* WHAT YOU ARE ASKED TO DO
Search the records for the string "label" and copy every line where it turns up.

* PROVIDED RECORDS
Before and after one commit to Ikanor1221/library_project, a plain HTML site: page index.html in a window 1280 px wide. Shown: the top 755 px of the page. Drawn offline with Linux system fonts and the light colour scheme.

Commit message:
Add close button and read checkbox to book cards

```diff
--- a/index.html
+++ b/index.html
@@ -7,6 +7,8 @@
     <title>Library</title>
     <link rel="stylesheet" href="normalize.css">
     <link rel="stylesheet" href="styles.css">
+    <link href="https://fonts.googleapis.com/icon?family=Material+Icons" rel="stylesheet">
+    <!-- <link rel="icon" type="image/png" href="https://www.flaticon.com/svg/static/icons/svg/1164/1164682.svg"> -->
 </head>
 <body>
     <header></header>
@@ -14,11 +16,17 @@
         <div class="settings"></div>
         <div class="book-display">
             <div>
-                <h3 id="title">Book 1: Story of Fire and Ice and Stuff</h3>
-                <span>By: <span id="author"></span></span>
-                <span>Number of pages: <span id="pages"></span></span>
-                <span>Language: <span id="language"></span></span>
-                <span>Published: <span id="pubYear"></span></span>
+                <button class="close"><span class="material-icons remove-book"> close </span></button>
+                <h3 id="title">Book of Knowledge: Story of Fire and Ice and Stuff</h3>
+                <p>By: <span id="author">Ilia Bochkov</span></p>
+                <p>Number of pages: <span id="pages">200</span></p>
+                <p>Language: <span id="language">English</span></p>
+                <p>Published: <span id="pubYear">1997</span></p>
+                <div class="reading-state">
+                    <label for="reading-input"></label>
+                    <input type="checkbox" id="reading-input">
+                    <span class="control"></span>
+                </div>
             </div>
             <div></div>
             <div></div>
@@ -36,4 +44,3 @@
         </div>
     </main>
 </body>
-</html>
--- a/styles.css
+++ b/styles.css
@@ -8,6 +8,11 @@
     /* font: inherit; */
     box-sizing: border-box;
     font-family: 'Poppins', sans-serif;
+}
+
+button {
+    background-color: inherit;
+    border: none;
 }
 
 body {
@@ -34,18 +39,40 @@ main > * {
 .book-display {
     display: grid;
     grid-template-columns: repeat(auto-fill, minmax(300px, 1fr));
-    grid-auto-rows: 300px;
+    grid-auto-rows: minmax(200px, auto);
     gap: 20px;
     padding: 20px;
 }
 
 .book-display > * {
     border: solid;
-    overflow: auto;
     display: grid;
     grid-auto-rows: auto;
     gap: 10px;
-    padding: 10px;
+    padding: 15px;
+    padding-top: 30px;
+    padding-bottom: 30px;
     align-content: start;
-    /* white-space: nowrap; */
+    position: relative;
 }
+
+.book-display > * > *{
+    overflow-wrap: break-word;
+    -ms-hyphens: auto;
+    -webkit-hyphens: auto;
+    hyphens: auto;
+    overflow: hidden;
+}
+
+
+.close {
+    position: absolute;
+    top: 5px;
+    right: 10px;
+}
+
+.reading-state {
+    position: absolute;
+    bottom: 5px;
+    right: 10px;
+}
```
...
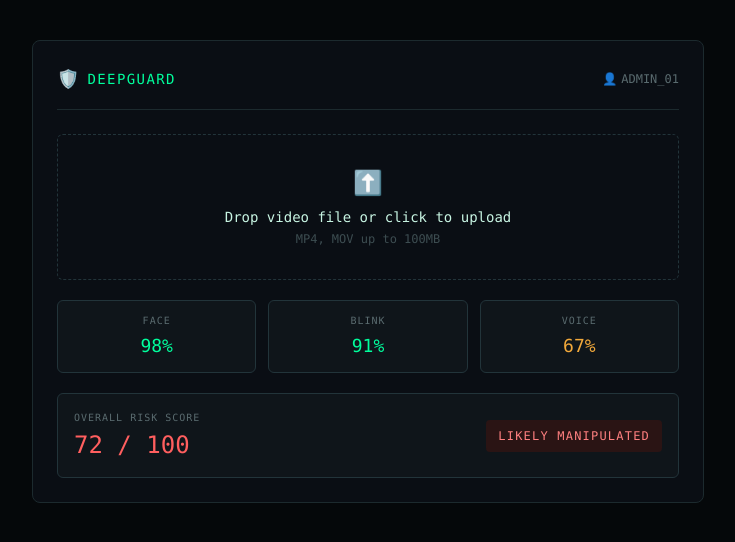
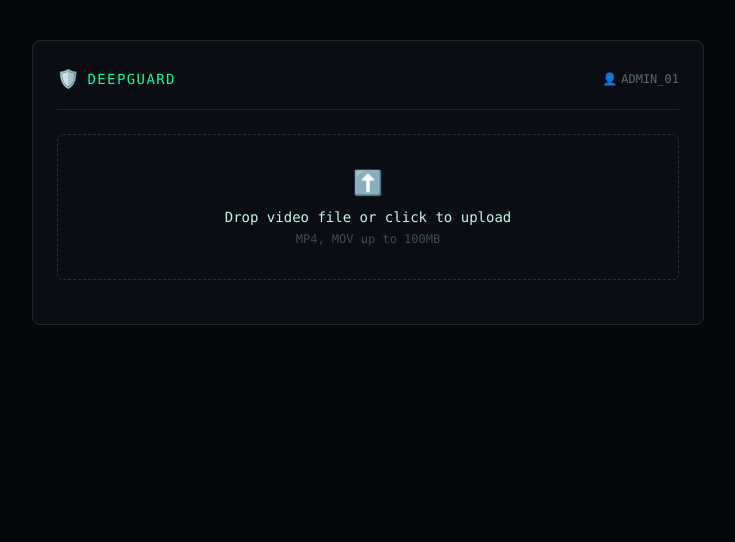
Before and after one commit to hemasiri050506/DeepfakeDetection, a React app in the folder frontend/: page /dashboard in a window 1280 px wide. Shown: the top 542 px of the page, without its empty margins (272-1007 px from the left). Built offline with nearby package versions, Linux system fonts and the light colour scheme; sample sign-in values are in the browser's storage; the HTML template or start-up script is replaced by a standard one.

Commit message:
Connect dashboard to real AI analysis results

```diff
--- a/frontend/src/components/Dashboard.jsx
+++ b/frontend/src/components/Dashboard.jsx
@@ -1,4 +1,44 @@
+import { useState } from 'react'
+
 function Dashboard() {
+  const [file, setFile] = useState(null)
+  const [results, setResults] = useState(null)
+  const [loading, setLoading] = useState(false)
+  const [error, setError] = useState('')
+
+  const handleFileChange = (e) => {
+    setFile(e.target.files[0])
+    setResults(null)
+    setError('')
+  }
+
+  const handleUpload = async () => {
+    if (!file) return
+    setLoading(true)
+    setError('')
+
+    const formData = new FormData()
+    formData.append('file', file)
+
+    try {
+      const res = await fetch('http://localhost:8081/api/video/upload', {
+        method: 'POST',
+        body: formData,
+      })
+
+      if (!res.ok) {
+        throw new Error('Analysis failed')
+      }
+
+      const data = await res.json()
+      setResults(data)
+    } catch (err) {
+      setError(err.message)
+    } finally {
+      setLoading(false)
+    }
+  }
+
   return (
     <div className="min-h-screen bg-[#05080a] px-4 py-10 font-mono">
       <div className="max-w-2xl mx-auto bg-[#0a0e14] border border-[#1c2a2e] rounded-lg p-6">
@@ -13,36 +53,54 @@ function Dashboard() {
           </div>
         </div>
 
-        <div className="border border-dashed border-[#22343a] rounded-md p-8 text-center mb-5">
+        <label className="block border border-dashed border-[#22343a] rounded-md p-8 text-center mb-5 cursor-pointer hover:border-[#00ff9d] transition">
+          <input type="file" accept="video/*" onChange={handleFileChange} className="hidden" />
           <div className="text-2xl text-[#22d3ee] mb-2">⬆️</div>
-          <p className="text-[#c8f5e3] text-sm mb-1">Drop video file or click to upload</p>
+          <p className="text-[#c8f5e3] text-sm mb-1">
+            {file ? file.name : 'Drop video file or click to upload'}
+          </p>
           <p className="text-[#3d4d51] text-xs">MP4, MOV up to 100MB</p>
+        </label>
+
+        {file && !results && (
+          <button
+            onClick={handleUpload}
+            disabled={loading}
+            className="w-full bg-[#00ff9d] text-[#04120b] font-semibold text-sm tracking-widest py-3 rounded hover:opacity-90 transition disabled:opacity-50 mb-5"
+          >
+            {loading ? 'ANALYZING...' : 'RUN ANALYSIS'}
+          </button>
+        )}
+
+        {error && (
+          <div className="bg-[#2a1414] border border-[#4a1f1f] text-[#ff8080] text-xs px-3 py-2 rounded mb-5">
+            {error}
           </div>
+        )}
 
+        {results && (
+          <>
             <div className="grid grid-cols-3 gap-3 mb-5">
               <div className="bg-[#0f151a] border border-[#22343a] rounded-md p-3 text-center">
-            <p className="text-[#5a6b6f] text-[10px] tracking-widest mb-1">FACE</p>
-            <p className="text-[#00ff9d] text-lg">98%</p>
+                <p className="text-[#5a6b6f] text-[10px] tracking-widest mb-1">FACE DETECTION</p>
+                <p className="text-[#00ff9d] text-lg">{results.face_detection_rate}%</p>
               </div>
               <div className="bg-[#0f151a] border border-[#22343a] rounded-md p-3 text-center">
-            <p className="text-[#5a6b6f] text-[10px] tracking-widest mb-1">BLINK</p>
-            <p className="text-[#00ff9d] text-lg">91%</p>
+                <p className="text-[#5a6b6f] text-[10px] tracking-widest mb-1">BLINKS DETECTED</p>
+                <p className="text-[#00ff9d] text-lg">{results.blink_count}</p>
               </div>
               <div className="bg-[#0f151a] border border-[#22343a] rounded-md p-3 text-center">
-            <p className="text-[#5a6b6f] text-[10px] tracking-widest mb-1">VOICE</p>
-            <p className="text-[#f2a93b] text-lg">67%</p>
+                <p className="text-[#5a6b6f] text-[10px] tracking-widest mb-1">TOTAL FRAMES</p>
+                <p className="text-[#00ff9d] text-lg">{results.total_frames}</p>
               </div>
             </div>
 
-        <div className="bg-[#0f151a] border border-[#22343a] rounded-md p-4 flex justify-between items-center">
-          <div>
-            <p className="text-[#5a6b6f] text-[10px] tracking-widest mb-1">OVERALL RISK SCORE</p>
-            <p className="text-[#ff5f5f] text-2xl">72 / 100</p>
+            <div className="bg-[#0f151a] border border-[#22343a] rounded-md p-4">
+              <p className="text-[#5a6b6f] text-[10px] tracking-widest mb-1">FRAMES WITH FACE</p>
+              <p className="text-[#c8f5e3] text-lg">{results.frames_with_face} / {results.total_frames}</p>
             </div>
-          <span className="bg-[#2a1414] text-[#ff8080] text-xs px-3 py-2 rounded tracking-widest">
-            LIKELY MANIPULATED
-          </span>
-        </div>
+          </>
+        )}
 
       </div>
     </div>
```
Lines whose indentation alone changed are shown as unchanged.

* EXERCISE ANSWER
+                    <label for="reading-input"></label>
+        <label className="block border border-dashed border-[#22343a] rounded-md p-8 text-center mb-5 cursor-pointer hover:border-[#00ff9d] transition">
+        </label>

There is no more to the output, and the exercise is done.